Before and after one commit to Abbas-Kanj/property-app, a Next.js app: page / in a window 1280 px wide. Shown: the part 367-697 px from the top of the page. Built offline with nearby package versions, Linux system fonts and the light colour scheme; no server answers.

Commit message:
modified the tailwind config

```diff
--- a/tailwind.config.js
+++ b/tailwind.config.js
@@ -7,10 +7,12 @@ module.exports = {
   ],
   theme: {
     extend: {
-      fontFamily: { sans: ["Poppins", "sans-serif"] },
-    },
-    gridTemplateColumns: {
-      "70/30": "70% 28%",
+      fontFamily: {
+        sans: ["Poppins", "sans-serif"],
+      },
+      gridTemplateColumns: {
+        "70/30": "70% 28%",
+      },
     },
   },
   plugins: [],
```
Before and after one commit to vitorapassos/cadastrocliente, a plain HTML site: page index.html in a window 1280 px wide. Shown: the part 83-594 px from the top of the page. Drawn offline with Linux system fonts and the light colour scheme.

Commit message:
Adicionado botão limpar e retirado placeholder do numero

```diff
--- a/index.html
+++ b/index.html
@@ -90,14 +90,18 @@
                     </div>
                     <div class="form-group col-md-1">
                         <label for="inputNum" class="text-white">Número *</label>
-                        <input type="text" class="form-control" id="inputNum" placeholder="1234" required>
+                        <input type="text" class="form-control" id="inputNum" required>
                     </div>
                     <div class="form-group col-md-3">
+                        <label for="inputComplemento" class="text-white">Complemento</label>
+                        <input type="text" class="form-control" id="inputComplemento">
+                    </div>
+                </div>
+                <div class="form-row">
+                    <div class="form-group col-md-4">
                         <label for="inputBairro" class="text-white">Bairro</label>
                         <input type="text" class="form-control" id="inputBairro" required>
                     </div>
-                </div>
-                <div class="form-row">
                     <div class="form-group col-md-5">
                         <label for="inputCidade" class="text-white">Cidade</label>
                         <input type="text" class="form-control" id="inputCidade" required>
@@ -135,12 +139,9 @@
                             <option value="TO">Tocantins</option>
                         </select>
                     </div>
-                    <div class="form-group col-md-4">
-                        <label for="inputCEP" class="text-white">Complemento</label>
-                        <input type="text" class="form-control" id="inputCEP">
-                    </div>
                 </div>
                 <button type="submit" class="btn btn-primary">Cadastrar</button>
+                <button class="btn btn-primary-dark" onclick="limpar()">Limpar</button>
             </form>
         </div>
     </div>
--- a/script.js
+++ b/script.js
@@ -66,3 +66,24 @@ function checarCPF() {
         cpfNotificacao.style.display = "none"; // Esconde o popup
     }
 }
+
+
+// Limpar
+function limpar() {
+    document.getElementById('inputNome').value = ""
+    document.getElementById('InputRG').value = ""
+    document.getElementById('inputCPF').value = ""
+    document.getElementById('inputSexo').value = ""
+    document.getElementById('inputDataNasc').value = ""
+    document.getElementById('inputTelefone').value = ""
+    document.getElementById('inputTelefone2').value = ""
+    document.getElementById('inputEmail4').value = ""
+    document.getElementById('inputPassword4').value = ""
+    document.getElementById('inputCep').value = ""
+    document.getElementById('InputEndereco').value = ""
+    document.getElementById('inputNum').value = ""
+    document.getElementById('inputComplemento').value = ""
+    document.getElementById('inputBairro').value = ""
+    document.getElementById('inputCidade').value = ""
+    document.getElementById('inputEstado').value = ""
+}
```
=======
Please repeat the material above word for word.

Before and after one commit to Abbas-Kanj/property-app, a Next.js app: page / in a window 1280 px wide. Shown: the part 367-697 px from the top of the page. Built offline with nearby package versions, Linux system fonts and the light colour scheme; no server answers.

Commit message:
modified the tailwind config

```diff
--- a/tailwind.config.js
+++ b/tailwind.config.js
@@ -7,10 +7,12 @@ module.exports = {
   ],
   theme: {
     extend: {
-      fontFamily: { sans: ["Poppins", "sans-serif"] },
-    },
-    gridTemplateColumns: {
-      "70/30": "70% 28%",
+      fontFamily: {
+        sans: ["Poppins", "sans-serif"],
+      },
+      gridTemplateColumns: {
+        "70/30": "70% 28%",
+      },
     },
   },
   plugins: [],
```
Before and after one commit to vitorapassos/cadastrocliente, a plain HTML site: page index.html in a window 1280 px wide. Shown: the part 83-594 px from the top of the page. Drawn offline with Linux system fonts and the light colour scheme.

Commit message:
Adicionado botão limpar e retirado placeholder do numero

```diff
--- a/index.html
+++ b/index.html
@@ -90,14 +90,18 @@
                     </div>
                     <div class="form-group col-md-1">
                         <label for="inputNum" class="text-white">Número *</label>
-                        <input type="text" class="form-control" id="inputNum" placeholder="1234" required>
+                        <input type="text" class="form-control" id="inputNum" required>
                     </div>
                     <div class="form-group col-md-3">
+                        <label for="inputComplemento" class="text-white">Complemento</label>
+                        <input type="text" class="form-control" id="inputComplemento">
+                    </div>
+                </div>
+                <div class="form-row">
+                    <div class="form-group col-md-4">
                         <label for="inputBairro" class="text-white">Bairro</label>
                         <input type="text" class="form-control" id="inputBairro" required>
                     </div>
-                </div>
-                <div class="form-row">
                     <div class="form-group col-md-5">
                         <label for="inputCidade" class="text-white">Cidade</label>
                         <input type="text" class="form-control" id="inputCidade" required>
@@ -135,12 +139,9 @@
                             <option value="TO">Tocantins</option>
                         </select>
                     </div>
-                    <div class="form-group col-md-4">
-                        <label for="inputCEP" class="text-white">Complemento</label>
-                        <input type="text" class="form-control" id="inputCEP">
-                    </div>
                 </div>
                 <button type="submit" class="btn btn-primary">Cadastrar</button>
+                <button class="btn btn-primary-dark" onclick="limpar()">Limpar</button>
             </form>
         </div>
     </div>
--- a/script.js
+++ b/script.js
@@ -66,3 +66,24 @@ function checarCPF() {
         cpfNotificacao.style.display = "none"; // Esconde o popup
     }
 }
+
+
+// Limpar
+function limpar() {
+    document.getElementById('inputNome').value = ""
+    document.getElementById('InputRG').value = ""
+    document.getElementById('inputCPF').value = ""
+    document.getElementById('inputSexo').value = ""
+    document.getElementById('inputDataNasc').value = ""
+    document.getElementById('inputTelefone').value = ""
+    document.getElementById('inputTelefone2').value = ""
+    document.getElementById('inputEmail4').value = ""
+    document.getElementById('inputPassword4').value = ""
+    document.getElementById('inputCep').value = ""
+    document.getElementById('InputEndereco').value = ""
+    document.getElementById('inputNum').value = ""
+    document.getElementById('inputComplemento').value = ""
+    document.getElementById('inputBairro').value = ""
+    document.getElementById('inputCidade').value = ""
+    document.getElementById('inputEstado').value = ""
+}
```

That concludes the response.